When we asked the tough questions of each other that people raise amid career shifts, we agreed that it was time to prioritize a bit differently. The freedom to imagine new routes and routines can be welcomed and feared at once, but as we navigated those conversations, we found familiar ground. Joining forces to lead a summer camp was not so different, in that sense, from the decision to get married in a backyard tent with origami birds and only a few months of planning, or stopping and starting infertility treatments and an adoption process in the same few minutes sitting in a car on an August afternoon, or buying a house without talking about selling the one we already couldn’t afford. Run a summer camp together? Okay, sure. We can do that.
But like those examples of spontaneity, there was nothing truly astonishing about exploring camp in this way. The foundation of understanding, trust, and the willingness to push each other were just beneath the surface allowing us to feel spontaneous. In actuality, we had been working towards this — separately and together — since we met in 1994. Nine years of co-work at Pinemere while we started to raise our daughter at camp, learning that only one of us was ready to leave Pinemere in 2008 and being okay with that, sustaining love and sanity through almost three years of New York City commuting and lots of travel, and then running two camps 15 miles apart simultaneously for another nine years set us up for being able to pivot like this. There was also a massive amount of good luck, and very special people, that caused this all to materialize.
Running a camp together that has a history but room for growth, and being in charge but with the security of an exceptional family to guide and support us on our journey, gives us confidence in our decision to lean into the unprecedented weirdness and challenge of the present. COVID-19 drove so many camps to close (including those that Ann and I were helping to lead,) but the same pandemic helped to give way to this career needle for us to thread. There are risks and unknowns, just as there are enticements and opportunities. We are just the right mix of scared and joyful about what lies ahead. And off we go.
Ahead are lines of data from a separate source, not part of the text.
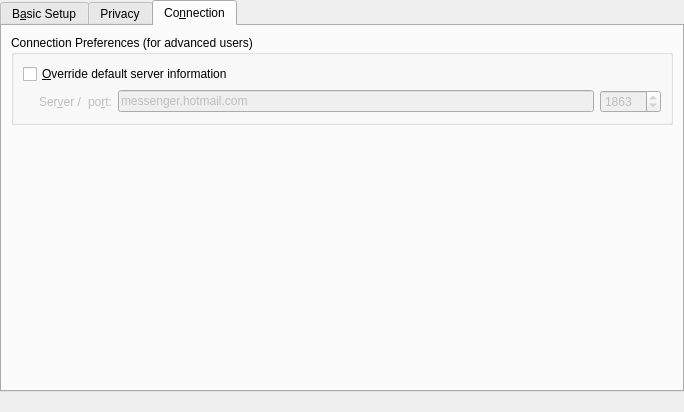
First picture: the form in protocols/wlm/ui/wlmaccountpreferences.ui, repository KDE/kopete, before the edit.
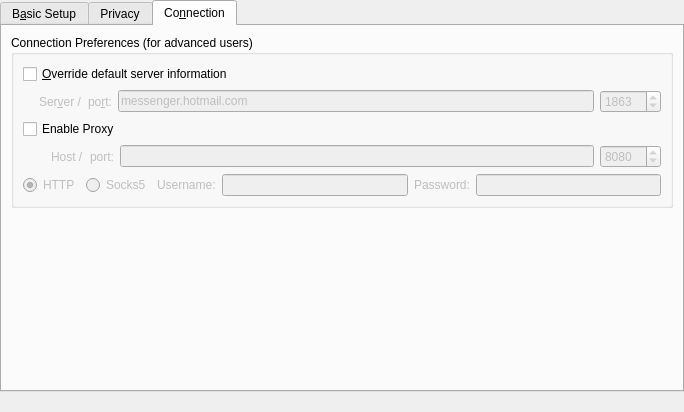
Second picture: the form after the edit. The open tabs and pages were chosen to show the change. Custom widgets are drawn as their Qt base class.

Commit message: - add proxy support for wlm

Patch:
```diff
--- a/protocols/wlm/ui/wlmaccountpreferences.ui
+++ b/protocols/wlm/ui/wlmaccountpreferences.ui
@@ -374,6 +374,156 @@
             </item>
            </layout>
           </item>
+          <item>
+           <widget class="QCheckBox" name="optionEnableProxy">
+            <property name="text">
+             <string>Enable Proxy</string>
+            </property>
+           </widget>
+          </item>
+          <item>
+           <layout class="QHBoxLayout" name="horizontalLayout_8" stretch="0,0,0,0">
+            <item>
+             <spacer name="horizontalSpacer">
+              <property name="orientation">
+               <enum>Qt::Horizontal</enum>
+              </property>
+              <property name="sizeType">
+               <enum>QSizePolicy::Fixed</enum>
+              </property>
+              <property name="sizeHint" stdset="0">
+               <size>
+                <width>28</width>
+                <height>20</height>
+               </size>
+              </property>
+             </spacer>
+            </item>
+            <item>
+             <layout class="QHBoxLayout" name="horizontalLayout_9">
+              <item>
+               <widget class="QLabel" name="m_labelProxyHost">
+                <property name="enabled">
+                 <bool>false</bool>
+                </property>
+                <property name="text">
+                 <string>Host /</string>
+                </property>
+               </widget>
+              </item>
+              <item>
+               <widget class="QLabel" name="m_labelProxyPort">
+                <property name="enabled">
+                 <bool>false</bool>
+                </property>
+                <property name="text">
+                 <string>port:</string>
+                </property>
+               </widget>
+              </item>
+             </layout>
+            </item>
+            <item>
+             <widget class="QLineEdit" name="m_proxyHost">
+              <property name="enabled">
+               <bool>false</bool>
+              </property>
+              <property name="sizePolicy">
+               <sizepolicy hsizetype="MinimumExpanding" vsizetype="Fixed">
+                <horstretch>0</horstretch>
+                <verstretch>0</verstretch>
+               </sizepolicy>
+              </property>
+              <property name="cursorPosition">
+               <number>0</number>
+              </property>
+             </widget>
+            </item>
+            <item>
+             <widget class="QSpinBox" name="m_proxyPort">
+              <property name="enabled">
+               <bool>false</bool>
+              </property>
+              <property name="minimum">
+               <number>1</number>
+              </property>
+              <property name="maximum">
+               <number>65535</number>
+              </property>
+              <property name="value">
+               <number>8080</number>
+              </property>
+             </widget>
+            </item>
+           </layout>
+          </item>
+          <item>
+           <layout class="QHBoxLayout" name="horizontalLayout_4">
+            <item>
+             <widget class="QRadioButton" name="m_radioProxyHttp">
+              <property name="enabled">
+               <bool>false</bool>
+              </property>
+              <property name="text">
+               <string>HTTP</string>
+              </property>
+              <property name="checked">
+               <bool>true</bool>
+              </property>
+             </widget>
+            </item>
+            <item>
+             <widget class="QRadioButton" name="m_radioProxySocks5">
+              <property name="enabled">
+               <bool>false</bool>
+              </property>
+              <property name="text">
+               <string>Socks5</string>
+              </property>
+             </widget>
+            </item>
+            <item>
+             <widget class="QLabel" name="m_labelProxyUsername">
+              <property name="enabled">
+               <bool>false</bool>
+              </property>
+              <property name="text">
+               <string>Username:</string>
+              </property>
+             </widget>
+            </item>
+            <item>
+             <widget class="QLineEdit" name="m_proxyUsername">
+              <property name="enabled">
+               <bool>false</bool>
+              </property>
+             </widget>
+            </item>
+            <item>
+             <widget class="QLabel" name="m_labelProxyPassword">
+              <property name="enabled">
+               <bool>false</bool>
+              </property>
+              <property name="text">
+               <string>Password:</string>
+              </property>
+             </widget>
+            </item>
+            <item>
+             <widget class="QLineEdit" name="m_proxyPassword">
+              <property name="enabled">
+               <bool>false</bool>
+              </property>
+              <property name="echoMode">
+               <enum>QLineEdit::Password</enum>
+              </property>
+              <property name="alignment">
+               <set>Qt::AlignLeading|Qt::AlignLeft|Qt::AlignVCenter</set>
+              </property>
+             </widget>
+            </item>
+           </layout>
+          </item>
          </layout>
         </widget>
        </item>
```
Left out of the diff: 162 changed lines with no effect on the pictures. The commit also changes 6 other files.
We’re beginning the next chapter in our lives, thankful for all that we’ve experienced so far, and looking ahead to the growth that will come. I can still picture being in my Jeep Wrangler in 1994, sitting on the Atlantic City Expressway in bumper-to-bumper traffic with angry commuters who were sad to be leaving the fun of the weekend behind them to return to the Real World. I didn’t know what would happen in the years to follow, but I must have had a sense that my life was suddenly better. The music was turned up, the time passed easily, and my thoughts of Ann consumed my head and heart on that day and every day since. Here’s to lots more moments like that…including those we will have in Beach Lake with our new family at Chestnut Lake Camp.